“We do take into consideration the kind of business and the types of things they offer our customers because we do want to be able to

offer a variety of things,” Lukidis said. “We have a very diverse customer base, so we like to try to offer new and fresh items for

our customers.”

Lukidis said the CTA partnered with Jones Lang LaSalle in 2008 in hopes of filling all available storefronts and creating a thriving market for CTA customers. She said the CTA is excited about expanding the number of services customers can access during their commute.

Of the CTA’s 79 occupied storefronts, 44 of them are locally-owned businesses, according to Lukidis.

“Overall, we are really happy with the level of interest and growth that we’ve seen in the retail spaces,” Lukidis said. “We obviously welcome chains as well because they serve a large group of our customers, but it’s nice to see that we are spurring economic growth with locally-owned businesses.”

Butterfield Kitchen, an organic and gourmet foods cafe, is one of the most recent businesses to acquire CTA retail space.
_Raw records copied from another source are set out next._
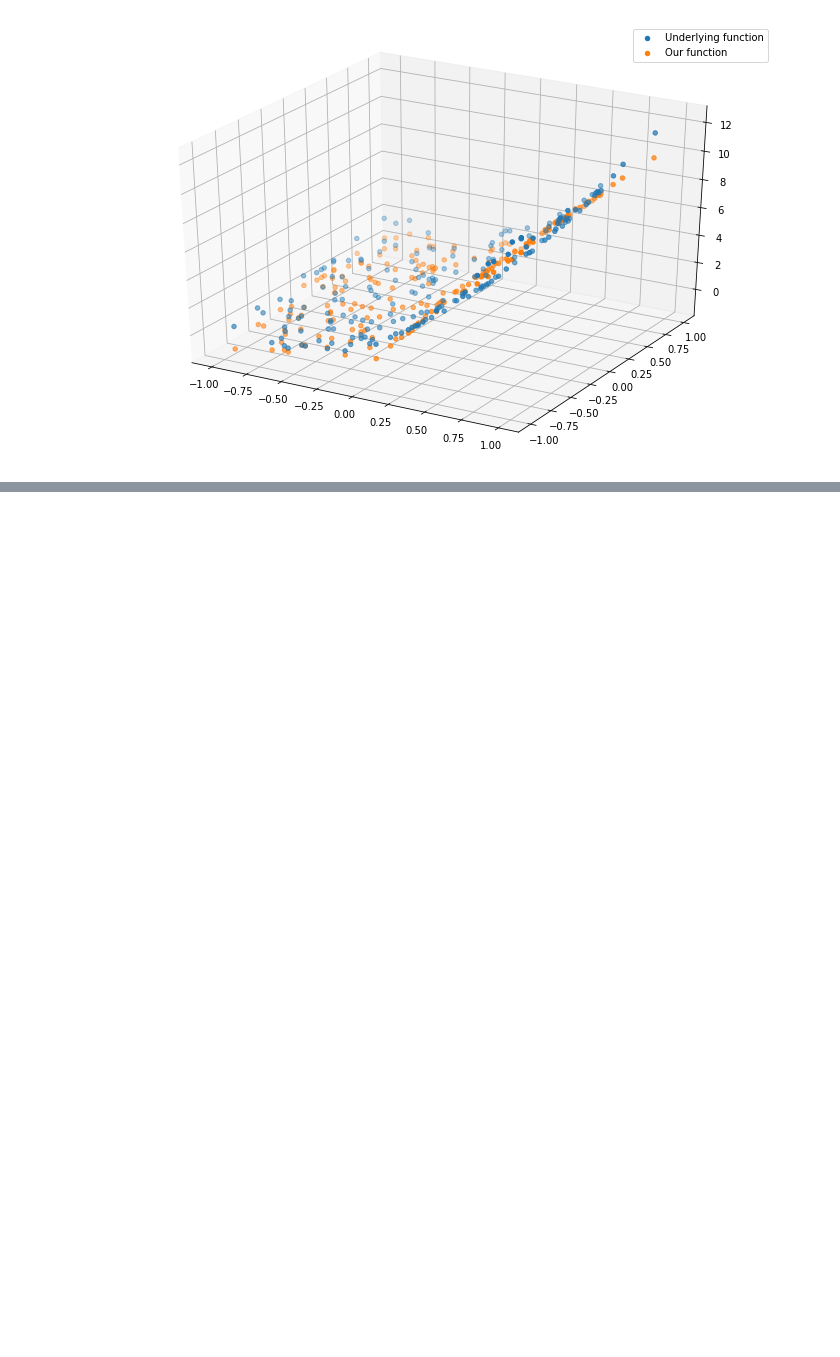
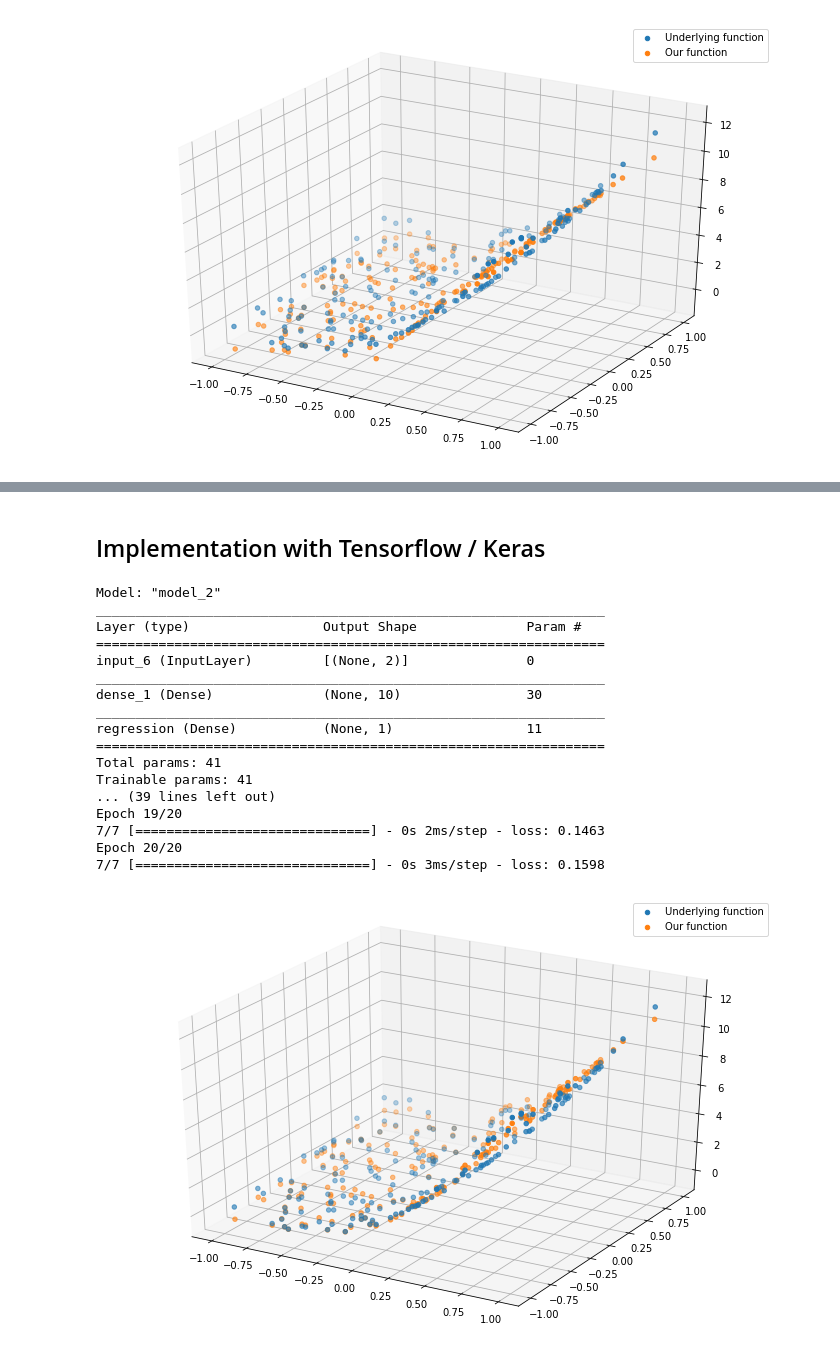
Before and after one commit to IndraP24/Full-Stack-Deep-Learning-Spring21, a Jupyter notebook: Deep Learning Fundamentals/Part 1 Basics | Coding a Neural Network.ipynb, the cells around one changed output, grey strips where cells are left out. Cells and saved outputs as stored; diff of their text form; code cells hidden in the pictures; blank space fills up the shorter version.

```diff
--- a/Deep Learning Fundamentals/Part 1 Basics | Coding a Neural Network.ipynb
+++ b/Deep Learning Fundamentals/Part 1 Basics | Coding a Neural Network.ipynb
@@ -551,0 +636,39 @@ Epoch: 39,  loss: 0.42665639426854374
+# %% [markdown]
+## Implementation with Tensorflow / Keras
+# %%
+from tensorflow import keras
+from tensorflow.keras import layers
+from tensorflow.keras import optimizers
+
+inputs = keras.Input(shape=(2,))
+l1 = layers.Dense(10, activation='relu', name='dense_1')(inputs)
+outputs = layers.Dense(1, name='regression')(l1)
+
+model = keras.Model(inputs=inputs, outputs=outputs)
+print(model.summary())
+model.compile(loss='mse', optimizer=optimizers.SGD(0.1))
+
+model.fit(X, y_true, epochs=20)
+
+y_pred = model.predict(X)
+
+plot_3d(X, y_true, model(X))
+# %% [output]
+Model: "model_2"
+_________________________________________________________________
+Layer (type)                 Output Shape              Param #
+=================================================================
+input_6 (InputLayer)         [(None, 2)]               0
+_________________________________________________________________
+dense_1 (Dense)              (None, 10)                30
+_________________________________________________________________
+regression (Dense)           (None, 1)                 11
+=================================================================
+Total params: 41
+Trainable params: 41
+... (39 lines left out)
+Epoch 19/20
+7/7 [==============================] - 0s 2ms/step - loss: 0.1463
+Epoch 20/20
+7/7 [==============================] - 0s 3ms/step - loss: 0.1598
+[figure, added]
```
Also changed, not shown: parts of 4 cells of this notebook.
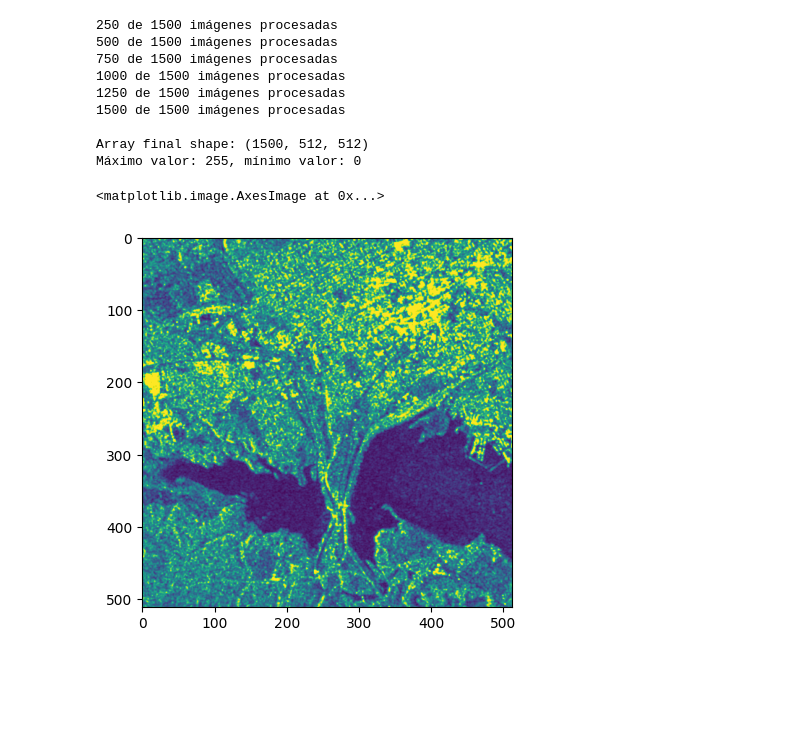
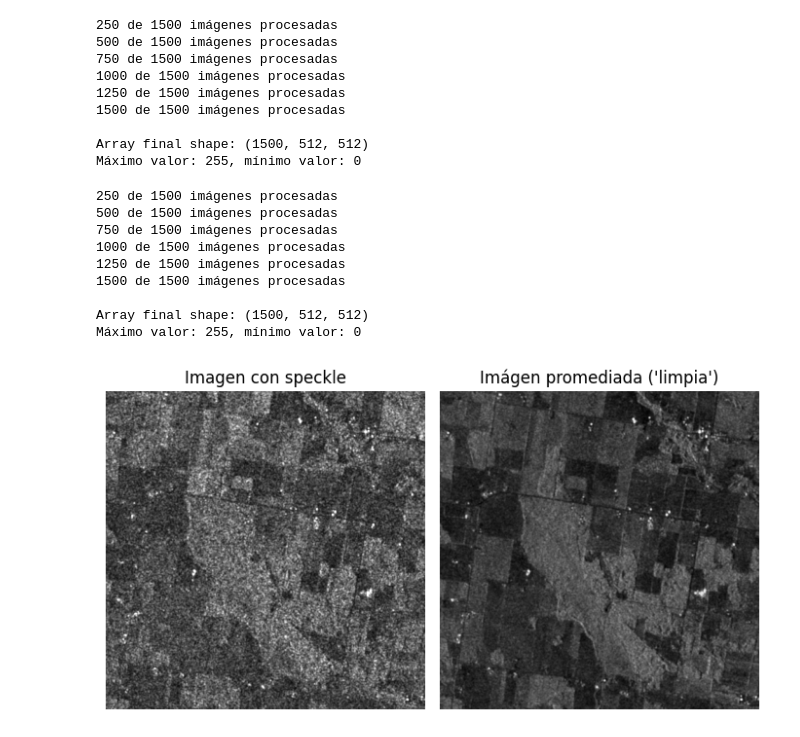
Before and after one commit to biancabalzarini/despeckling, a Jupyter notebook: notebooks/main_real_images.ipynb, the cells around one changed output. Saved outputs shown, nothing was run; the diff lists cells and outputs as text; code cells hidden in the pictures; blank space fills up the shorter version.

Commit message:
plteo imagen sar e imagen ground truth

```diff
--- a/notebooks/main_real_images.ipynb
+++ b/notebooks/main_real_images.ipynb
@@ -35,8 +35,34 @@ noisy = load_tiff_datasets('Noisy')
 
 Array final shape: (1500, 512, 512)
 Máximo valor: 255, mínimo valor: 0
+# %%
+clean = load_tiff_datasets('GTruth')
+# %% [output]
+250 de 1500 imágenes procesadas
+500 de 1500 imágenes procesadas
+750 de 1500 imágenes procesadas
+1000 de 1500 imágenes procesadas
+1250 de 1500 imágenes procesadas
+1500 de 1500 imágenes procesadas
+
+Array final shape: (1500, 512, 512)
+Máximo valor: 255, mínimo valor: 0
 # %%
-plt.imshow(noisy[1])
+index = 58 # Index random
+
+plt.figure(figsize=(7, 4))
+
+plt.subplot(1, 2, 1)
+plt.imshow(noisy[index], cmap='gray')
+plt.title("Imagen con speckle")
+plt.axis('off')
+
+plt.subplot(1, 2, 2)
+plt.imshow(clean[index], cmap='gray')
+plt.title("Imágen promediada ('limpia')")
+plt.axis('off')
+
+plt.tight_layout()
+plt.show()
 # %% [output]
-<matplotlib.image.AxesImage at 0x...>
-[figure, old version]
+[figure, new version]
```
Also changed, not shown: 1 other file.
The Wilmette, Ill.-based company is opening two locations: one at the Roosevelt

station at 1167 State St., serving Orange, Green and Red lines, and the other at the Jefferson Park Blue Line station, 4963 N.

Milwaukee Ave.

Each Butterfield Kitchen

storefront has a full kitchen and uses electric cooking equipment in compliance with CTA regulations. Paul Turner, director of marketing for the restaurant, said he expects the cafe’s first retail locations will enhance the

CTA’s ambience.

“It’s going to create a nice atmosphere, not only viscerally with our color scheme and making the station a little nicer and brighter, but the smells will be overwhelming because we are making things right there,” Turner said.

Butterfield Kitchen will occupy two of more than 80 already occupied CTA retail spaces.

Brian Nadig, chairman of the Jefferson Park Chamber of Commerce, said the arrival of Butterfield Kitchen and other businesses is good for the well-being of the

Jefferson Park neighborhood.

“I think it will help bring more recognition to the terminal,” Nadig said. “I hope it can jump-start other revitalization. We have a lot of empty land and storefronts in the Jefferson Park business district, and any time we can get a nice new business, it is more than welcome.”

Running a business from a CTA terminal does present problems, according to Pam Jacob, manager of Chicago Kernel, which currently occupies a two-person stand underground at a Chicago Red Line station. Jacob said being isolated from other businesses and pedestrian foot traffic has led to

security issues.

“You can get some scary people down there bothering you,”

she said.

Jacob said she had to schedule multiple workers per shift to prevent employees from being


Chicago Kernel generates the majority of revenue from its primary location on State Street, Jacob said, adding that she could not imagine running her business solely out of the CTA.

“I would not open a business down there if that was my only location,” she said. “We’re lucky that we have another location that is a main hub, and this is sort of an offshoot location. As somebody’s main business, I don’t see how they would be able to survive.”

Dat Donut is another local business that recently acquired a CTA storefront, installing its third South Side location at the 95th Street Red Line station. The lease, which was approved in December, is estimated to generate $674,000 for the CTA during the 10-year contract, according to a Dec. 11 CTA

press release.

The influx of locally-owned businesses could be a result of the recovering economy, according to Kevin O’Neil, the blogger behind ChicagoNow’s CTA tattler.

“Maybe it is a sign that the economy is improving, and you don’t need the backing of a major national franchise or a national corporation for a business to survive,” O’Neil said. “So you could have a local guy with his shiny business plan and a few thousand dollars, maybe you can make it.”